The Decision on Appeal
The Court of Appeal opted not to interfere with the trial judge's assessment of damages for past care on the basis that any discrepancy was a small one and, in any event, the trial judge's findings as to Mr McQuitty's requirement for care was an estimate, not a precise calculation. The Court of Appeal otherwise confirmed that the applicable rate for gratuitous services is to be determined based on the market value of the required services. That rate, in every individual case, will be a question of fact.
The Court of Appeal held that the trial judge's decision to adopt the proposed commercial rate was correct. It was noted that evidence was presented at trial on the amount paid by care agencies to its carers but the Court of Appeal determined that such evidence did not establish that Mr McQuitty could have regularly employed carers at that particular rate and therefore the trial judge was correct to adopt a commercial rate when assessing damages for past care.
In terms of future care, the CTP insurer argued that the evidence at trial that Mr McQuitty intended to purchase a home with his damages award and arrange for a friend to care for and live with him warranted an award for future gratuitous services based on an hourly rate that was less than the agency rate. The argument was rejected based on the uncertainty of the proposed plan and also the general premise that the manner in which Mr McQuitty intended to spend his compensation payment was entirely a matter for him and not a factor that ought to determine the measure of his loss.
Implications for you
It is likely that this decision will be relied upon by claimants to support a submission that an hourly rate in excess of $50 ought to be allowed when calculating awards for gratuitous services. However, the Court of Appeal expressly stated that the appropriate hourly rate for gratuitous services damages will be a question of fact to be determined on the evidence in each individual case.
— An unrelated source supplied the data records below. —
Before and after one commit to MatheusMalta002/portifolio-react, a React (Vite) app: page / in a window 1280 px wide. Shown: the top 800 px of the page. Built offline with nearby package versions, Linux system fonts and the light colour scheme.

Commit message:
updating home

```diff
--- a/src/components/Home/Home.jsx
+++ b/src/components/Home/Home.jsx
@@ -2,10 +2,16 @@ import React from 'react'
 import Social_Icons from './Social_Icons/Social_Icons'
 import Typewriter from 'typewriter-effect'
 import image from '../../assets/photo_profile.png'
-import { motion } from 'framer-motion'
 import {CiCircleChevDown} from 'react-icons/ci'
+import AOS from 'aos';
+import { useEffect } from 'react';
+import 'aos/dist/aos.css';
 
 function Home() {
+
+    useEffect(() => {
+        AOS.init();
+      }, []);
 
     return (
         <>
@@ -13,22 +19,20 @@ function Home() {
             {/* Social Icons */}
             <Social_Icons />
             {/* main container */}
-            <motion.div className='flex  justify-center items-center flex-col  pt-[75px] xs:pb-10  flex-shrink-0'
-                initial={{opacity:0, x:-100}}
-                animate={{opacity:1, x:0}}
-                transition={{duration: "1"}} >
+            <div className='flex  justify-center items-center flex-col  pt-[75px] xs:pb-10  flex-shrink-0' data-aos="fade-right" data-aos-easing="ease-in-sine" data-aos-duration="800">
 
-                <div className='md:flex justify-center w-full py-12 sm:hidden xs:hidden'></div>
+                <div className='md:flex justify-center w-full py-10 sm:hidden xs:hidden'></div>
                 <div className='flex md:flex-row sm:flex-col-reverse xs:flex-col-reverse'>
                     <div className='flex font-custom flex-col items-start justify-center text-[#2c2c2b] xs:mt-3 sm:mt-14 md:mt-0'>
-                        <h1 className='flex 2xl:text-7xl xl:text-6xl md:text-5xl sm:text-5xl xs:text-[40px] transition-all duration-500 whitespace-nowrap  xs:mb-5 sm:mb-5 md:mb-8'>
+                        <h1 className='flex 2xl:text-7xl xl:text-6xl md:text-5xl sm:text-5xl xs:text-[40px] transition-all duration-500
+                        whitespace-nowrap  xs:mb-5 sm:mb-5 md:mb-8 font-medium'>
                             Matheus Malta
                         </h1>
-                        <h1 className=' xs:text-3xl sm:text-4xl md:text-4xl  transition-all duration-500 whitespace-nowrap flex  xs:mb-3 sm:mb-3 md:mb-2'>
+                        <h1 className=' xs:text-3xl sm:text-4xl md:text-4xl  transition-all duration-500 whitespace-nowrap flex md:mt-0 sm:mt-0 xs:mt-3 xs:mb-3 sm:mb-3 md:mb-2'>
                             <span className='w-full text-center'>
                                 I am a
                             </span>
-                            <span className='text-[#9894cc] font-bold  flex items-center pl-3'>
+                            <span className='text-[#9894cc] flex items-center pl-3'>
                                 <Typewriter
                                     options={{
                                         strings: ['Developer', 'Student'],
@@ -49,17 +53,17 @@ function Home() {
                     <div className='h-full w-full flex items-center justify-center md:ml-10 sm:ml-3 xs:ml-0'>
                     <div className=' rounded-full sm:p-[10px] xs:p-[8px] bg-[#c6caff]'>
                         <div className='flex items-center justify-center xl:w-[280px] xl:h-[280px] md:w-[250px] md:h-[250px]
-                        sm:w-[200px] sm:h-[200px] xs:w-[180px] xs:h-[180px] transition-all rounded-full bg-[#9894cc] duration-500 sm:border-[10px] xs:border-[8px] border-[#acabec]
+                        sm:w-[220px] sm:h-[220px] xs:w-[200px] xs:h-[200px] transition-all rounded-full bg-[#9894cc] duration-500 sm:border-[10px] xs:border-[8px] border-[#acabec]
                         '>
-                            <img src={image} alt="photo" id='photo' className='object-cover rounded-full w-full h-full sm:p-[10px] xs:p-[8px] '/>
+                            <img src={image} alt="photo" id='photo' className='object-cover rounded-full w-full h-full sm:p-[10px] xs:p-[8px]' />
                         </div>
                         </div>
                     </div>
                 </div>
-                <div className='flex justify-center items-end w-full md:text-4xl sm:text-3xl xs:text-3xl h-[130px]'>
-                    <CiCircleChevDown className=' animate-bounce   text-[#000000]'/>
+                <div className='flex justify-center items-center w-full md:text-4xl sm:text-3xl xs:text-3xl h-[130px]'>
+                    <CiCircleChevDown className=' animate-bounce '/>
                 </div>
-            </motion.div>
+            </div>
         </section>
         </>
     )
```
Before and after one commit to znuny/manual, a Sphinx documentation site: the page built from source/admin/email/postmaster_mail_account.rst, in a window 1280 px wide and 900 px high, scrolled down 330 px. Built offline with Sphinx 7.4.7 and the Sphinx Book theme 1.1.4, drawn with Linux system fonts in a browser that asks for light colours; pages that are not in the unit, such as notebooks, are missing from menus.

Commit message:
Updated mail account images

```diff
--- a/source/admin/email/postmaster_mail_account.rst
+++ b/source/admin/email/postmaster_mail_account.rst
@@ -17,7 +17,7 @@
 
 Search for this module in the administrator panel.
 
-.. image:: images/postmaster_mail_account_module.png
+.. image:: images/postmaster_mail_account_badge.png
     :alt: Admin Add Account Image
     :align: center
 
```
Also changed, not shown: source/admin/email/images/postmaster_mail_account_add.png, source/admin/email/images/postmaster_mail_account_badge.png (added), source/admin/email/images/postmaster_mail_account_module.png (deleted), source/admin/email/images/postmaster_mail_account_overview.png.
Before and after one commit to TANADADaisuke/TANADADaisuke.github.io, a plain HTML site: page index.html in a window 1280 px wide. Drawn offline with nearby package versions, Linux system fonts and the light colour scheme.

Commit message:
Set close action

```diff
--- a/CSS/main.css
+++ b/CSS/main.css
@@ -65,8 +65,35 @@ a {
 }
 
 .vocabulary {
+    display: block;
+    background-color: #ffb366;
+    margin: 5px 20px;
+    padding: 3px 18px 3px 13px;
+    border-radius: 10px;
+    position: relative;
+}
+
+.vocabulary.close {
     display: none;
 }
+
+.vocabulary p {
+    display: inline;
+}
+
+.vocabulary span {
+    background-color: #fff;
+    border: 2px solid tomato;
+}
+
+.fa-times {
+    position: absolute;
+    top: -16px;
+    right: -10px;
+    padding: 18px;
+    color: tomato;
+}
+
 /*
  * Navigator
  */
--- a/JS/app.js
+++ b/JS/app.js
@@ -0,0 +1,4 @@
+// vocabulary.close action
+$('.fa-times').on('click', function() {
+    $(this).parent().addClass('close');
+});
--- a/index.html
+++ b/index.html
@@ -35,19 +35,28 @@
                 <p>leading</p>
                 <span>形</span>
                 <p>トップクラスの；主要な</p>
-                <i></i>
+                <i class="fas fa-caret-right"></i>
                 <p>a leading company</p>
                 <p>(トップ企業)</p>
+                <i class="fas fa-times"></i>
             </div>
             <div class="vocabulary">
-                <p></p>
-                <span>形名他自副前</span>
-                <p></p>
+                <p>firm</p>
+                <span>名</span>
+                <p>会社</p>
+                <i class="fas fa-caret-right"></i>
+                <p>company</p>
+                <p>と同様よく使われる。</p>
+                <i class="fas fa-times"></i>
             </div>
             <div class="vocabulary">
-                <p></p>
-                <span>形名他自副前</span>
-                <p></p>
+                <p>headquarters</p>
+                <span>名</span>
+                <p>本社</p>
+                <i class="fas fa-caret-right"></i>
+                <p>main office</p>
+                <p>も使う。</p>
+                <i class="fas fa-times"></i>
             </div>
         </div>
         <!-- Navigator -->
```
In addition, while the Court of Appeal found it unnecessary to determine whether damages for past gratuitous services ought to be calculated based on care required or care actually received, it gave some indication that its preferred interpretation of the High Court's remarks in CSR Ltd v Eddy  HCA 64, is that compensation ought to be limited to services in fact provided to a plaintiff.